I was reading an article about the identity of the average Italian the other day. She sounded like the average shopper, the person to whom advertising and marketing — especially in the consumer good industry — is addressing its calls to action.
As I talk with young couples, I also learn about arrangements where dad works from or is at home with the children, while mom goes to the office and travels more.
Many of my friends have made these kinds of arrangements. Research also suggests dads are spending more time at home and playing an increased role in family life.
In a poll conducted by Yahoo! last October, and reported by eMarketer, found that more fathers are in product decision-making situations more often for a number of categories. While there are plenty of ads that cater to men only — and we just saw several air during the Super Bowl — few speak to dads.
From the poll, 66% of dads felt ignored by apparel advertising, yet 57% of dads claimed they are the primary decision-maker and an additional 37% shared decision-making in the category. With child and baby care, 57% of dads felt alienated by ads, yet 80% were either primary or shared decision-makers.
And as eMarketer reports, dad research products and services online. According to a June 2010 Kelton Research study for Procter & Gamble, the top three topics dads researched online were technology (60%), food or cooking (55%) and how to build, repair or care for things in the home (53%).
Dads are digital
In fact, the consumer research I have relied on when working with large CPGs supports that dads are digital– they go online, read reviews, and search retail sites as much if not more than their spouses. However, according to the Yahoo! study, dads feel online ads do not speak to them.
They are starting to speak to each other more. My friend CC Chapman started a site called Digital Dads a couple of years ago. The site takes a unique look at manhood and fatherhood from a male-centric perspective.
Their features encompass: Humor, sports, cooking, fashion, parenting, coaching, sex, and many other interests central to being a man and father in today's society. As CC told me in an email exchange, they've seen traffic more than double in the last year and the level of engagement with viewers and readers is going up as well as more writers create content around a variety of different topics.
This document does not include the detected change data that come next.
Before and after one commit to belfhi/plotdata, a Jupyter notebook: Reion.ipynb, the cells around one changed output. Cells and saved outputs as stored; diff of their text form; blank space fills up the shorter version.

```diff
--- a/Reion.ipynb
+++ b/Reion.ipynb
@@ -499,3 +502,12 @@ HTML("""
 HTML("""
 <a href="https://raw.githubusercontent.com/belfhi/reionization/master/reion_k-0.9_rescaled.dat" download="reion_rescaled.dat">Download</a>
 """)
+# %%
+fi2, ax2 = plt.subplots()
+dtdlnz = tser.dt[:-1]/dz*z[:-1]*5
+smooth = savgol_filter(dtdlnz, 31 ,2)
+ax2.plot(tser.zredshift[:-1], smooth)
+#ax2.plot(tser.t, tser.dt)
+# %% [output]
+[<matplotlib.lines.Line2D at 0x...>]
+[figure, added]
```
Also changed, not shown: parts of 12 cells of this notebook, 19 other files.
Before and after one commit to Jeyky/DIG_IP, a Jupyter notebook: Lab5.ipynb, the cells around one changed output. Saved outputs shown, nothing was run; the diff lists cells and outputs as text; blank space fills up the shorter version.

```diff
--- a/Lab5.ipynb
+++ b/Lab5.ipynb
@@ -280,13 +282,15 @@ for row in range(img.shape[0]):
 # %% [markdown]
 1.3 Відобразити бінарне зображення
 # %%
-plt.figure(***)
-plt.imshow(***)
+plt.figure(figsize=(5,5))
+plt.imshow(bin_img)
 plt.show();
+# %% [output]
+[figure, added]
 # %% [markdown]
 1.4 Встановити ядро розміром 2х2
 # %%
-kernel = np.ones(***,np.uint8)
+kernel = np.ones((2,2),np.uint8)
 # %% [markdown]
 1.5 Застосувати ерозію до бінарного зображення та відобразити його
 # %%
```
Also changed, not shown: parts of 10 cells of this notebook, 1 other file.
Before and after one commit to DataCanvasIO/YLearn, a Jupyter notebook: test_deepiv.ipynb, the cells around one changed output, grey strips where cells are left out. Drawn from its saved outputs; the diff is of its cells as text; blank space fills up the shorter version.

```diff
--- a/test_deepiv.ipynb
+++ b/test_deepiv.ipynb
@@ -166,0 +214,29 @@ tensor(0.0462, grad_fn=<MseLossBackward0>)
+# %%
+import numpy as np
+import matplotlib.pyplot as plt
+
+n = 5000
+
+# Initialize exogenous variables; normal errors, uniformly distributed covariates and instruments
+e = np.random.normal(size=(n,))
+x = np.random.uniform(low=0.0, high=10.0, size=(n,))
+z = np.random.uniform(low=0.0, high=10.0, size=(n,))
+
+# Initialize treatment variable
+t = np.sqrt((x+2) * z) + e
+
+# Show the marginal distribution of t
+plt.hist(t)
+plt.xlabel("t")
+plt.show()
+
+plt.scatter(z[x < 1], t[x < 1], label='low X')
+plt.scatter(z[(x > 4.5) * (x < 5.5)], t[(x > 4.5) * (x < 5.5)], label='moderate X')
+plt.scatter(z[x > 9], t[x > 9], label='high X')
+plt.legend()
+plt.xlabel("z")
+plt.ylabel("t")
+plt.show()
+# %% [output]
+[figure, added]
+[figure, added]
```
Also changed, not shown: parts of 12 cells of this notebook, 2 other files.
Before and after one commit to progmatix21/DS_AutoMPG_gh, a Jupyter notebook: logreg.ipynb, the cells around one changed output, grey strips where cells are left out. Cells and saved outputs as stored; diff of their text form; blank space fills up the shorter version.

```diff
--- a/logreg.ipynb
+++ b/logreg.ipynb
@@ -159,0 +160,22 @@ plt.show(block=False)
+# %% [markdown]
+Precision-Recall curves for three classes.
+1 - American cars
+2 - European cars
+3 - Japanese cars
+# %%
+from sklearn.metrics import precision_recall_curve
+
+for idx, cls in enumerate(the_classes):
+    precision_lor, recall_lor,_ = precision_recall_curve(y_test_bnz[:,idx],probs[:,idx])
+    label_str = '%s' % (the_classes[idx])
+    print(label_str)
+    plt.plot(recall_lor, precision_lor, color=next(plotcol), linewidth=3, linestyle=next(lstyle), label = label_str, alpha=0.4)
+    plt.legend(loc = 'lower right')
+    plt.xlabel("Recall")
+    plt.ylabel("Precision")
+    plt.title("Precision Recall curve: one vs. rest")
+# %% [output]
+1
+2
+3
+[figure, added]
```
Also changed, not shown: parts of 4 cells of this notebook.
Sharing leads to better relationships
Maybe you have missed it, I have seen more Twitter bios listing "dad", comparatively speaking. And in case you were wondering, 45% of the Twitter population in the US is male.
The P&G/Kelton survey highlighted that nearly half (48%) of married dads report a fulfilled feeling from learning how to do new things around the house, such as cook or do home repairs. And, about one in three fathers would be interested to learn more about advanced home renovation (35%), basic home repair (33%) or landscaping and gardening (33%).
Dads also admit they'd like some assistance with parenting tasks, such as shopping for school clothes or supplies (41%), talking to their child about important issues (39%) or planning family outings or trips (37%).
Man of the house
We often talk about organizations needing to become publishers. One organization has been doing it for a while. Man of the House is their latest publication, which is designed to offer advice to family men and inform them about its products.
The publication tackles topics that range from health and sex life, to technology, home repairs and safety, as well as fatherhood. It's a commitment and potentially a gamble on an under-served slice of the population. Will it pay off?
In a recent interview, company representatives stated that they were pleased with the results so far — from zero to a half-million monthly unique visitors in the June-December 2010 time frame. As Andrew Martin reports, by comparison, AskMen.com, a site with similar content, although targeted at guys overall, and not just dads, had 5.5 million unique visitors in December (comScore.)
Bolder look for the bold move
I would make Man of the House bolder — punching up and reorganizing the information and graphics above the fold. The colors as well. There is too much information competing for attention there. Choose for the reader, then let visitors choose with you as time goes on.
Think like a publisher — it's about what you leave out as much as what you put in. Pick three to five stories and rotate them with eye catching photographs and sharper headlines. Give them a reason to come back by changing one feature regularly.
Support the site with a strong editorial imprint below the fold. What's the emotional appeal, how do you catch the eye, and how do you keep it there? It's both heads, and shoulders, if you forgive the pun.
Procter & Gamble was one of the pioneers in word-of-mouth marketing. The company created one of the first radio soap operas to market its products, which it then took to television with As the World Turns. Will their new publication pay off?
Your take: are dads a new (unexplored) market opportunity?